-------- RAW DATA --------

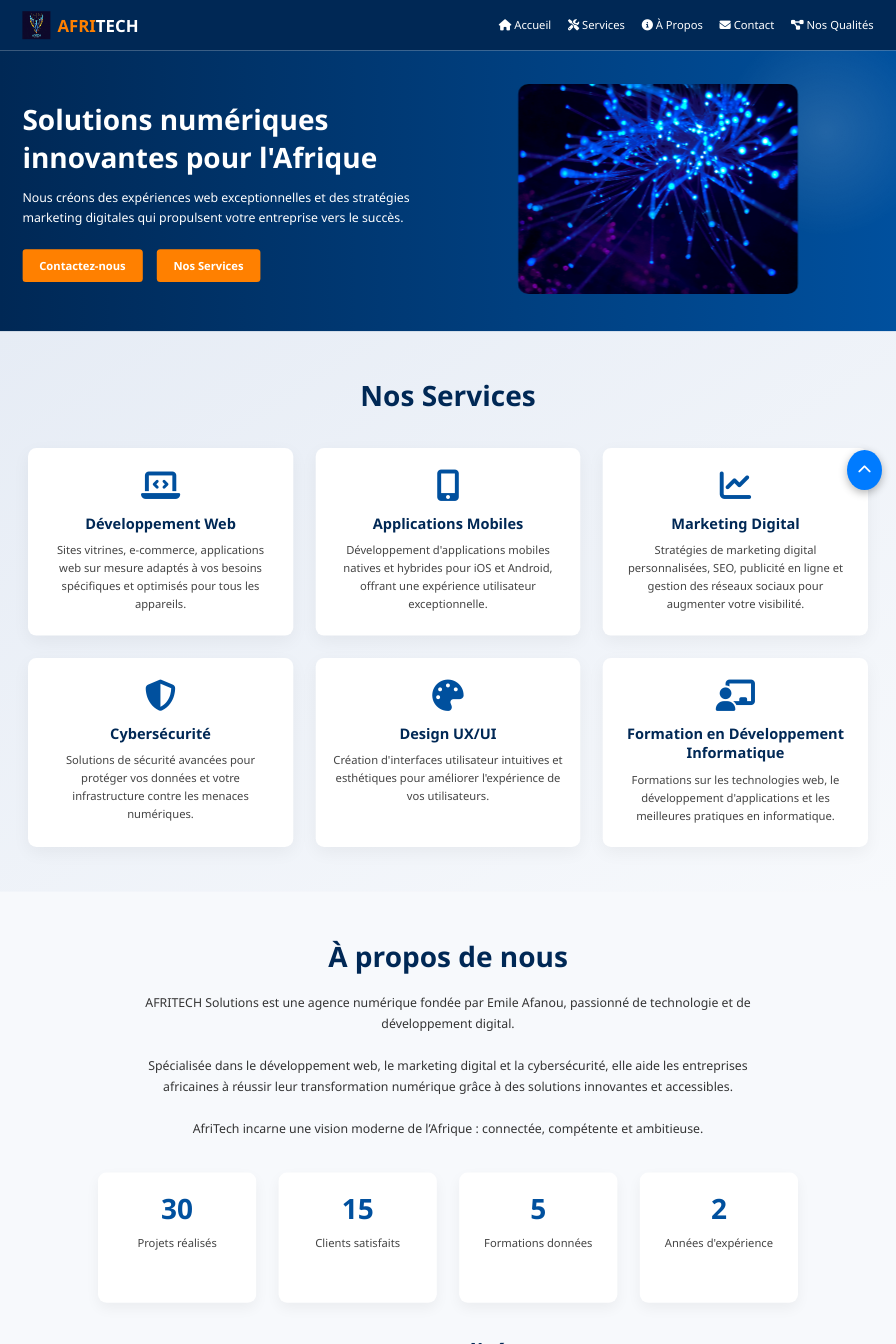
Repository: prestige225/AFRITECH
Page: index.html
An editor plug-in stored every save of this project. The page is shown before and after the next save, followed by the edit.
The browser window is 1280 px wide. The pictures show the part of the page from y = 0 to 1920 px (the page is 2834 px tall), at 70% of full size.

Above is the page before, as saved 2025-07-26 01:47:52.
Console error: TypeError: Cannot read properties of null (reading 'addEventListener')

After the next save:
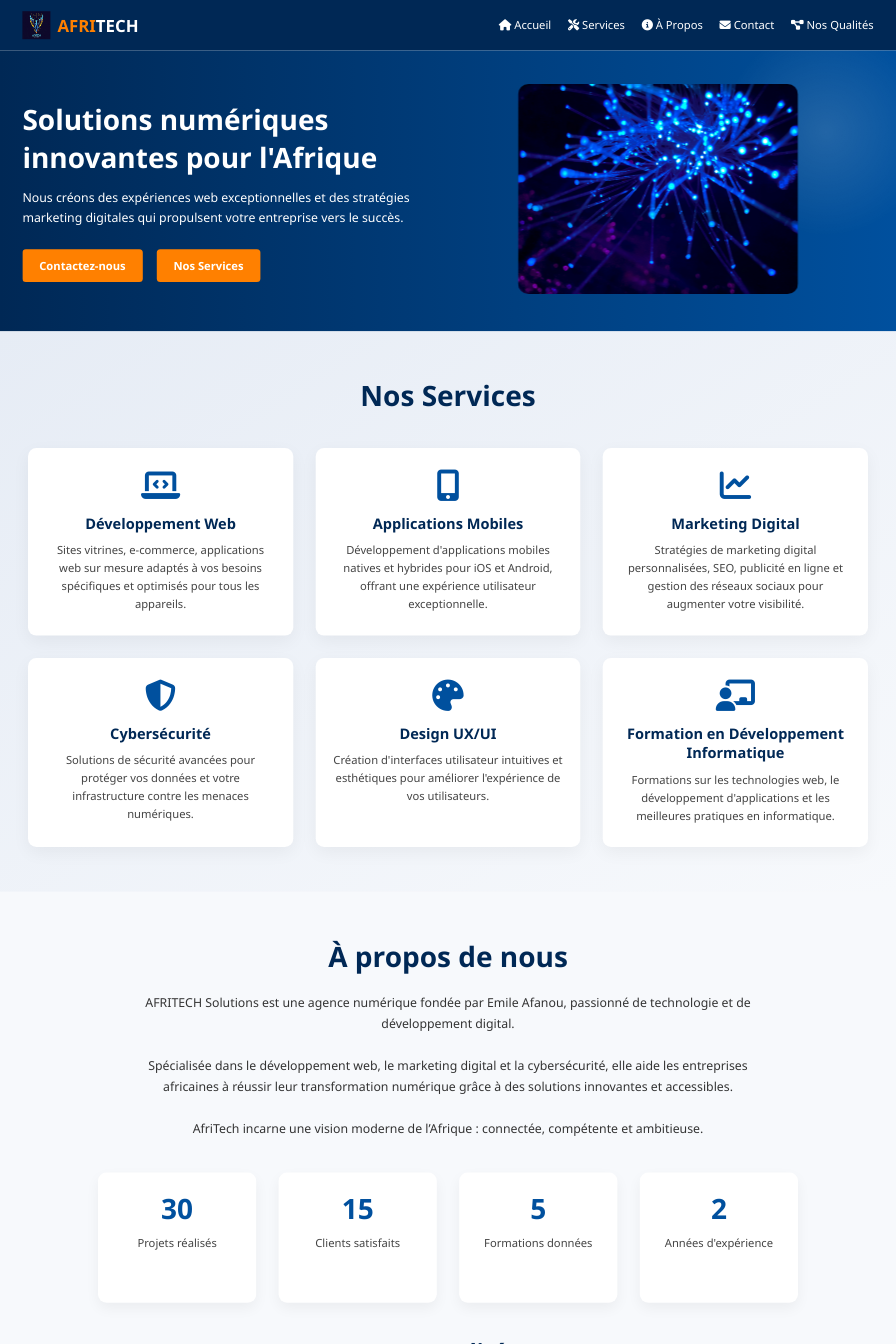
Saved 87 s later.
--- a/style.css
+++ b/style.css
@@ -886,71 +886,9 @@ html {
 
 
 
- /* .scroll-to-top {
-  position: fixed;
-  bottom: 20px;
-  right: 20px;
-  background-color: #007bff;
-  color: white;
-  border-radius: 50%;
-  padding: 15px;
-  font-size: 20px;
-  box-shadow: 0 4px 8px rgba(0,0,0,0.3);
-  display: none;
-  opacity: 0;
-  transition: opacity 0.4s ease, transform 0.3s ease;
-  z-index: 9999;
-}
-
-.scroll-to-top.show {
-  display: block;
-  opacity: 1;
-}
-
-.scroll-to-top:hover {
-  transform: translateY(-5px) scale(1.1);
-  background-color: #0056b3;
-} */
-
-
-.scroll-to-top {
-  position: fixed;
-  bottom: 20px;
-  right: 20px;
-  background-color: #007bff;
-  color: white;
-  border-radius: 50%;
-  padding: 15px;
-  font-size: 20px;
-  box-shadow: 0 4px 8px rgba(0,0,0,0.3);
-  opacity: 0;
-  visibility: hidden;
-  transition: opacity 0.4s ease, transform 0.3s ease, visibility 0.4s ease;
-  z-index: 9999;
-  cursor: pointer;
-}
-
-/* Apparition (scroll vers le bas) */
-.scroll-to-top.show {
-  opacity: 1;
-  visibility: visible;
-}
-
-/* Effet au survol */
-.scroll-to-top:hover {
-  transform: translateY(-5px) scale(1.1);
-  background-color: #0056b3;
-}
-
- .scroll-to-top {
-  display: block !important;
-  opacity: 1 !important;
-  visibility: visible !important;
-  position: fixed !important;
-  z-index: 9999 !important;
-  bottom: 20px !important;
-  right: 20px !important;
-}
+
+
+
 /* Bouton retour en haut - style par défaut */
 .scroll-to-top {
   position: fixed;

--------

TRY IT >>
Find "par défaut */" in the records. Copy its line and every line after it, exactly, through the last one.

COMPLETED TASK >>
 /* Bouton retour en haut - style par défaut */
 .scroll-to-top {
   position: fixed;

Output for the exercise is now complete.